● **EXERCISE**
Find all lines in the records that include the word "text", and copy them out.

● **INFORMATION GIVEN**
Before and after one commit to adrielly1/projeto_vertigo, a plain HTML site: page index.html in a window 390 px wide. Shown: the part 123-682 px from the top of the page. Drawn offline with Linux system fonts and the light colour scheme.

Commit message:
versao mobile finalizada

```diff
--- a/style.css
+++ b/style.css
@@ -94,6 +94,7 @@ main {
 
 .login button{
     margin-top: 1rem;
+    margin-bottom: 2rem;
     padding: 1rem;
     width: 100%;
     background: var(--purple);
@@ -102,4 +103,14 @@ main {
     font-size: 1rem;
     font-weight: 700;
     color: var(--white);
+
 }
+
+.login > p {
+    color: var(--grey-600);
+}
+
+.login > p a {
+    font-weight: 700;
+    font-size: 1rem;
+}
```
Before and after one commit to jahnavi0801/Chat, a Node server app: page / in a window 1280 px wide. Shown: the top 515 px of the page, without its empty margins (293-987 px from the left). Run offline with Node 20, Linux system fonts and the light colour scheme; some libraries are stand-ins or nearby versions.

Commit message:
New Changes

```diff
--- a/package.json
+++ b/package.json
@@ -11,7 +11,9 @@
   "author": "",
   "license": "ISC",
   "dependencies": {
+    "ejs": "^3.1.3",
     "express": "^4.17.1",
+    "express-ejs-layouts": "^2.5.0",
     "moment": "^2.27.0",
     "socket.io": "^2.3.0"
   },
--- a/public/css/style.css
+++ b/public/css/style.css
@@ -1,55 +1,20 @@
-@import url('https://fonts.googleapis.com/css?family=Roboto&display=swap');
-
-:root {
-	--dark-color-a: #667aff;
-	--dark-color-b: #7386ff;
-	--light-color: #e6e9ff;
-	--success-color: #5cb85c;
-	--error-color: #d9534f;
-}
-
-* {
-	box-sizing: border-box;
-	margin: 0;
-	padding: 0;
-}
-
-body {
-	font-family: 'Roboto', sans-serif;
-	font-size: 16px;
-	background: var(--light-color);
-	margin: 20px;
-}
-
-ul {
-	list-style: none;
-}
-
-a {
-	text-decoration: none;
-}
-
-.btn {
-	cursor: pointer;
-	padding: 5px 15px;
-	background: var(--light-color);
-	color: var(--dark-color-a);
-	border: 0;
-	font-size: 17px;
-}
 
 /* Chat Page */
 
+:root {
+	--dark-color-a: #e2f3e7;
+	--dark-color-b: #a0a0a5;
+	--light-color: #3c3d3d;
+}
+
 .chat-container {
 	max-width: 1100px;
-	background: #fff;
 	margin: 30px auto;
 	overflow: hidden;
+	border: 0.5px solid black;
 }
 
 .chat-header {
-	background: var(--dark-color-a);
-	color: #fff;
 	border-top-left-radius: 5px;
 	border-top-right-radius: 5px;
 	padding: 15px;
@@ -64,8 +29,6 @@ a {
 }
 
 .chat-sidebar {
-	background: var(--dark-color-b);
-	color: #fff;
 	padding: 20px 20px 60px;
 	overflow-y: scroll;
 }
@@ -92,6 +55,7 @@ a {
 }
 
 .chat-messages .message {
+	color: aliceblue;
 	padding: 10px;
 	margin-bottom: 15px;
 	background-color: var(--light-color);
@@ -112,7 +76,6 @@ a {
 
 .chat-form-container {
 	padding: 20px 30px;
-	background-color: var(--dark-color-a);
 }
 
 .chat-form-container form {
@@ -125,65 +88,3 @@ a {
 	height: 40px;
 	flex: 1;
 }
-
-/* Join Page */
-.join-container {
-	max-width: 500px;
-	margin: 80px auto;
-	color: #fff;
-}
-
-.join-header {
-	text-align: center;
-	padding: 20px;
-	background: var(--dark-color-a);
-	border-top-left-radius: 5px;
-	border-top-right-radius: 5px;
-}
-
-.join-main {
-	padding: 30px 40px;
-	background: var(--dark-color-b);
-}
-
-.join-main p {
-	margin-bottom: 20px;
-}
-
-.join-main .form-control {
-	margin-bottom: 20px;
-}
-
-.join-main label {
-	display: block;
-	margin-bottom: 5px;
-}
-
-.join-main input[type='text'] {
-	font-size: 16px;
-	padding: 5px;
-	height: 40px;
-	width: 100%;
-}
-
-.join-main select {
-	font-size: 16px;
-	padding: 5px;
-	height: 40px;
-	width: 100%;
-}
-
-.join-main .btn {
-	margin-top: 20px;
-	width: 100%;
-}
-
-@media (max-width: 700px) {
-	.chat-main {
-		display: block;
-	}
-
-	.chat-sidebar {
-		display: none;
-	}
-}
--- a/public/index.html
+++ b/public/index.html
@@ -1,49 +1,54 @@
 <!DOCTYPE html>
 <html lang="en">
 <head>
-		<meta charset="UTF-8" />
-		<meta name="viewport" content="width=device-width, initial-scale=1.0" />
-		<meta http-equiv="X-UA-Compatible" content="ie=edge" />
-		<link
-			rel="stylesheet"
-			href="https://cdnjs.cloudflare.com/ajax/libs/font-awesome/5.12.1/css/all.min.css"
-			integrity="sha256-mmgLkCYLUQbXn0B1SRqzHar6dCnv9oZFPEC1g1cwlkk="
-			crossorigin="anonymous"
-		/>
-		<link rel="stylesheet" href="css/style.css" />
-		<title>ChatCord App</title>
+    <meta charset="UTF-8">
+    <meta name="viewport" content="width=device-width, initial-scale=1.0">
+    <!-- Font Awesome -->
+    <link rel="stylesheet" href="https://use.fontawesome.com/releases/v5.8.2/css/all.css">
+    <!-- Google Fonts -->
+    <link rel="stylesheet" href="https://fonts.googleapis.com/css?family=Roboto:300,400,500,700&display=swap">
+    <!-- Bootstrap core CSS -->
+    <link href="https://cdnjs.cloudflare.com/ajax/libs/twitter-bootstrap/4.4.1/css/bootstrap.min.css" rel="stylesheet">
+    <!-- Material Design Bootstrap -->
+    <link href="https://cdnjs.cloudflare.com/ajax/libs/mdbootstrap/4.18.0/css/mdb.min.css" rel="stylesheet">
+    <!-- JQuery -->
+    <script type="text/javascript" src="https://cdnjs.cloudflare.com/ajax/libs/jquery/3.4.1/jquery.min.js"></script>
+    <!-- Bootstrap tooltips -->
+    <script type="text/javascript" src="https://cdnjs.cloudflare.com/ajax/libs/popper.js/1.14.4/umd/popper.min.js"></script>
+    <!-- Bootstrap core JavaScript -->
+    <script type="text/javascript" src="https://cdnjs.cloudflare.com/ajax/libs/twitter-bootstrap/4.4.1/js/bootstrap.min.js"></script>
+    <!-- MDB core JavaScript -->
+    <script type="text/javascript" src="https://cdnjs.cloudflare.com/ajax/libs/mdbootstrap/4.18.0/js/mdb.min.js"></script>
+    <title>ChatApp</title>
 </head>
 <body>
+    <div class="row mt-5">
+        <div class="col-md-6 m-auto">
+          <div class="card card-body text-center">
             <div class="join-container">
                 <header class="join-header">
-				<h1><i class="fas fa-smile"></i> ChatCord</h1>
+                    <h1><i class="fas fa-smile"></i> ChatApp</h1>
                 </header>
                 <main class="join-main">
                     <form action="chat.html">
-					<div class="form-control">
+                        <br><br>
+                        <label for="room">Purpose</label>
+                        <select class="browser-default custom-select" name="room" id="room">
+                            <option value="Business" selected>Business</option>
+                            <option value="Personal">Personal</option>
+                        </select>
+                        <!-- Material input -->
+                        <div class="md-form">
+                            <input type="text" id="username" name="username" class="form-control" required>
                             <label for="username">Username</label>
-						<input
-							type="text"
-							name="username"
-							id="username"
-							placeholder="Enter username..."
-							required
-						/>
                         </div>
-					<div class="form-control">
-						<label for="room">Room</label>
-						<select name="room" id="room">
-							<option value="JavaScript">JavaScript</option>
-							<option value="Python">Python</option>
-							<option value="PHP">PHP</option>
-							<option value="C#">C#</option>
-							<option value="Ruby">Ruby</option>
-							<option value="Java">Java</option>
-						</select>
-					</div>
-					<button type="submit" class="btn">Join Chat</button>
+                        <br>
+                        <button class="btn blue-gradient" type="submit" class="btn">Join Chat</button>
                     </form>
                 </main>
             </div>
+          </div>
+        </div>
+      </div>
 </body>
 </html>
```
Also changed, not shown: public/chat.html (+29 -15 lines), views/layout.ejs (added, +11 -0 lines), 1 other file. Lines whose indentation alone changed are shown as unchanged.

● **EXERCISE ANSWER**
-	text-decoration: none;
-	text-align: center;
-.join-main input[type='text'] {
+    <script type="text/javascript" src="https://cdnjs.cloudflare.com/ajax/libs/jquery/3.4.1/jquery.min.js"></script>
+    <script type="text/javascript" src="https://cdnjs.cloudflare.com/ajax/libs/popper.js/1.14.4/umd/popper.min.js"></script>
+    <script type="text/javascript" src="https://cdnjs.cloudflare.com/ajax/libs/twitter-bootstrap/4.4.1/js/bootstrap.min.js"></script>
+    <script type="text/javascript" src="https://cdnjs.cloudflare.com/ajax/libs/mdbootstrap/4.18.0/js/mdb.min.js"></script>
+          <div class="card card-body text-center">
+                            <input type="text" id="username" name="username" class="form-control" required>
-							type="text"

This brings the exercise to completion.